Editorial Board   Guest Author

Ms. Couch

Tiffany Couch

CEO, Acuity Forensics

Tiffany Couch is CEO and founder of Acuity Forensics, a nationally recognized forensic accounting firm. She is also the author of “The Thief in Your Company” - a book that explores the financial and emotional impact of fraud on organizations of all sizes.

Over that last 20+ years, Ms. Couch has conducted dozens of financial investigations, managed cases involving tens of thousands of documents, and has testified in state and federal jurisdictions. She has worked with local, state and federal officials to support their work (or provide a resource) in several significant embezzlement cases.

Ms. Couch holds a Bachelor of Science in accounting degree cum laude from Central Washington University. She is a Certified Public Accountant (CPA), Certified in Financial Forensics (CFF), and is a Certified Fraud Examiner (CFE).

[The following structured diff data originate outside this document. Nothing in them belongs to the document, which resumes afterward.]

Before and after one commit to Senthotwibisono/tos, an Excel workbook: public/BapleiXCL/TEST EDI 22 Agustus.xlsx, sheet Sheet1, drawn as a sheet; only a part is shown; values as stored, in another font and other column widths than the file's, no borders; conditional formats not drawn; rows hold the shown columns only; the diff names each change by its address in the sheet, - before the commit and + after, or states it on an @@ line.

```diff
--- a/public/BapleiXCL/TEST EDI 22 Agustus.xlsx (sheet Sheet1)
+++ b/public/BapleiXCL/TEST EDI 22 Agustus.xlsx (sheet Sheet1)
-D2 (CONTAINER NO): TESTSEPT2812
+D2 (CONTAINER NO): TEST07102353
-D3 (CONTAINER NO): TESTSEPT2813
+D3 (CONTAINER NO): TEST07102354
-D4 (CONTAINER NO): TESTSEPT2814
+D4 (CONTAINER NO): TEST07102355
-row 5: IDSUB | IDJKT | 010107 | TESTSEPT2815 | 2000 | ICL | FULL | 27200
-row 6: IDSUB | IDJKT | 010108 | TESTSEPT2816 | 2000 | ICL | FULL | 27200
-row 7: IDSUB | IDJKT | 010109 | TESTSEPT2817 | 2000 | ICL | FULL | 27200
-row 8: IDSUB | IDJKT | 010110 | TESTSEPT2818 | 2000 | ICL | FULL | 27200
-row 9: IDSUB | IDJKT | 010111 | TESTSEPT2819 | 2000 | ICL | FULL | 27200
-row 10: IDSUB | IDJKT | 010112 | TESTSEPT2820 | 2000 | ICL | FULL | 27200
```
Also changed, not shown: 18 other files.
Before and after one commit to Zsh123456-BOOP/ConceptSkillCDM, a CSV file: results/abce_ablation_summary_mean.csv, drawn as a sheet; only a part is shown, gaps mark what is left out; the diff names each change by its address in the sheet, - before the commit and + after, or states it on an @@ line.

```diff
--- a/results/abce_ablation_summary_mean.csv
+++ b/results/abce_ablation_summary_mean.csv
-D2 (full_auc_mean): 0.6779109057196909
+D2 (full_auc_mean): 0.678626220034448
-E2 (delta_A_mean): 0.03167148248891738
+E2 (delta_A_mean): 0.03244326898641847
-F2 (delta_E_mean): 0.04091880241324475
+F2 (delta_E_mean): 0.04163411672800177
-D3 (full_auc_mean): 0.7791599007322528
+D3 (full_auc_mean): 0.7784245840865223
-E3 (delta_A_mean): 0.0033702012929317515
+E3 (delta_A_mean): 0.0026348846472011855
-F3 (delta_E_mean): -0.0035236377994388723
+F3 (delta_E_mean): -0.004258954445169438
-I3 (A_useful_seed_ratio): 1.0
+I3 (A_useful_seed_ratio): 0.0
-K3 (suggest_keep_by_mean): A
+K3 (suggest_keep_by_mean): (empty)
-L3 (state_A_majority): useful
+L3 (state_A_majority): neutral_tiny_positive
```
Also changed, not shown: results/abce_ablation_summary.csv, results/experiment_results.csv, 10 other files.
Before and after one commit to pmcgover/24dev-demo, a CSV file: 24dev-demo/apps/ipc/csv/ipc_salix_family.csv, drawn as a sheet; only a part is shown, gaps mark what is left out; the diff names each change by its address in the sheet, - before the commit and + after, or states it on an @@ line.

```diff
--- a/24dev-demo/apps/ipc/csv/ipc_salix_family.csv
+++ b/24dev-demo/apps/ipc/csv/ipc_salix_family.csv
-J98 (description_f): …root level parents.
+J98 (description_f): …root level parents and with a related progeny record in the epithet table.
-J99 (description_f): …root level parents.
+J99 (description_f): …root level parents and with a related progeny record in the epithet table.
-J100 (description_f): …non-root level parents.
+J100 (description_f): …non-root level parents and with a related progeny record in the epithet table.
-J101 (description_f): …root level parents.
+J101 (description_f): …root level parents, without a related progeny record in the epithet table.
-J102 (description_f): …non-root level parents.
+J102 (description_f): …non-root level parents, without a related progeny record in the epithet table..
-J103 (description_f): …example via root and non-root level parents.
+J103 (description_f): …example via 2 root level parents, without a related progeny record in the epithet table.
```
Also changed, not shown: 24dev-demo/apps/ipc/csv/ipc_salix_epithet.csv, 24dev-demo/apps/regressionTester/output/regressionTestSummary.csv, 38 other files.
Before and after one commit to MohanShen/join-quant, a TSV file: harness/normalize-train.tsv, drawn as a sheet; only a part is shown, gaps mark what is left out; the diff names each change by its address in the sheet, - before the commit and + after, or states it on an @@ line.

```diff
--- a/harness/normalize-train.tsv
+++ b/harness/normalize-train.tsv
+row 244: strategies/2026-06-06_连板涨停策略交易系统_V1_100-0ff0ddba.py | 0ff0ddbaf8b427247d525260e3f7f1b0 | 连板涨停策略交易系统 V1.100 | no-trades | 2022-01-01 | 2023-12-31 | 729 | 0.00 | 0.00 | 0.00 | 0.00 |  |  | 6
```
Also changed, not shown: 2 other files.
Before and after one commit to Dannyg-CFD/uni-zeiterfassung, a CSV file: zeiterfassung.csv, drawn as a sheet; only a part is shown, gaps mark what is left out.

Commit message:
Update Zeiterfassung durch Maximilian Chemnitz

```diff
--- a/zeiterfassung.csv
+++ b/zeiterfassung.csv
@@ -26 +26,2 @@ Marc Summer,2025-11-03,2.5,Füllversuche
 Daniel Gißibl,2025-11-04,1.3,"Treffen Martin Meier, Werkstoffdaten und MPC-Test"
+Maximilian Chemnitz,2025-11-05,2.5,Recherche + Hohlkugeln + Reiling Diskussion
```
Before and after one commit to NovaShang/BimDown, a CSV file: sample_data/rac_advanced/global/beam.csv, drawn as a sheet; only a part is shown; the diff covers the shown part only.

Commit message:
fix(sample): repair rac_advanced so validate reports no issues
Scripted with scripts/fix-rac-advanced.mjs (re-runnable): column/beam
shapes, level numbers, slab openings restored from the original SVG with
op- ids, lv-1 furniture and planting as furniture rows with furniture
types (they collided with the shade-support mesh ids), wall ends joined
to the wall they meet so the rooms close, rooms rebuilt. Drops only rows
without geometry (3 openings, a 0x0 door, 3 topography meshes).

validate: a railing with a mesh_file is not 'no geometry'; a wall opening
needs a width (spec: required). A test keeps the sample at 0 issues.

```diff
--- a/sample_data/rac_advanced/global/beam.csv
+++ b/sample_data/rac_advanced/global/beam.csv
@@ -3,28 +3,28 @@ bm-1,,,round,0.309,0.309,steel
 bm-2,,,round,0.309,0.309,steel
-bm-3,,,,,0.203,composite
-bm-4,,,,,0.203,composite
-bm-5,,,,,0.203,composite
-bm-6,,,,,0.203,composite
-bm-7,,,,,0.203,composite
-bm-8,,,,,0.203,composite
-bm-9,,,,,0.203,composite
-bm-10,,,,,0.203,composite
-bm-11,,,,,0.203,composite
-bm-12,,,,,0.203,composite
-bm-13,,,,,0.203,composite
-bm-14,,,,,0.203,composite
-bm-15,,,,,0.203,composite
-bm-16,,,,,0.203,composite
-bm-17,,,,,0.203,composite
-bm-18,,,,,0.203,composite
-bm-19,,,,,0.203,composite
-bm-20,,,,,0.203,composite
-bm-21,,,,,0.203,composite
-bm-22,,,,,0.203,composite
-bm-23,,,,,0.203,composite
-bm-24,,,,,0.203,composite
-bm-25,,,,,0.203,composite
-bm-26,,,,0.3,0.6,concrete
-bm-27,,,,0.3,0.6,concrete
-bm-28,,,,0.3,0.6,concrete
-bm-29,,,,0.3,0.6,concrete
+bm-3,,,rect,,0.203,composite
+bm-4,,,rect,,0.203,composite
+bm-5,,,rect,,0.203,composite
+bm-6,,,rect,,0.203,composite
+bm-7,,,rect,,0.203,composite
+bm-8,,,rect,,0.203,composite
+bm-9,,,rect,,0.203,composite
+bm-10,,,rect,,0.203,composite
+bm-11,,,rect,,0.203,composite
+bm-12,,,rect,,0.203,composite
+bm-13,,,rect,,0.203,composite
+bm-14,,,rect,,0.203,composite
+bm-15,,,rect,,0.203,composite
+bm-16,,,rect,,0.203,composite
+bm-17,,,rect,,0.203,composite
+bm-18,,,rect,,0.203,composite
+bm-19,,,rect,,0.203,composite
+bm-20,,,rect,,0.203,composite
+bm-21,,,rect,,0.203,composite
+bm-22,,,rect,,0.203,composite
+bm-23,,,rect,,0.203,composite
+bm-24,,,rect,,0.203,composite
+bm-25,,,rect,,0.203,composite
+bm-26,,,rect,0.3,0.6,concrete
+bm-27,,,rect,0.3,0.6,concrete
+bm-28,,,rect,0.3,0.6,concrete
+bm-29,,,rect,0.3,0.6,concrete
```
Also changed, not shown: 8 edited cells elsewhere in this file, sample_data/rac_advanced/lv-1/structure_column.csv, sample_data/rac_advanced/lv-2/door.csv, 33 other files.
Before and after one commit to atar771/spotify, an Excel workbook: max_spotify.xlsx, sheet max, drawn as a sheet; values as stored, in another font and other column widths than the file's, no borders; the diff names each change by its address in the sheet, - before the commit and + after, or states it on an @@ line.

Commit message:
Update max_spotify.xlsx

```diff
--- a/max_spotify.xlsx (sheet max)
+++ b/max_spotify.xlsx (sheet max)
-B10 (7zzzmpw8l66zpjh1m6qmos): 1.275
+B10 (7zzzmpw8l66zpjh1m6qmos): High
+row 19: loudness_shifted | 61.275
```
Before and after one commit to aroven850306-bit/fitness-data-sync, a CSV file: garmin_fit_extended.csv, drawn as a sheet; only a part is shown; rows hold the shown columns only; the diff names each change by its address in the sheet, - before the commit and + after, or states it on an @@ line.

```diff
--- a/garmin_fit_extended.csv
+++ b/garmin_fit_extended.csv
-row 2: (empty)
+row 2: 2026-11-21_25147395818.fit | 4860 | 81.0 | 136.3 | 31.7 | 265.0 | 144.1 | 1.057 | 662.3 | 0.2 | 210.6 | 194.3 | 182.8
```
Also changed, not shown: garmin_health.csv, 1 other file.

Ms. Couch is the former Chairwoman of the Board for the Association of Certified Fraud Examiners (ACFE), a long-time faculty member of the ACFE, and a nationally recognized speaker on the topic of fraud and forensic accounting.

Please visit http://www.acuityforensics.com for more information.

Ms. Couch can be contacted at 360-573-5158 or tcouch@acuityforensics.com

Coming up in March 2020...

Human Resources: Confronting a Labor Shortage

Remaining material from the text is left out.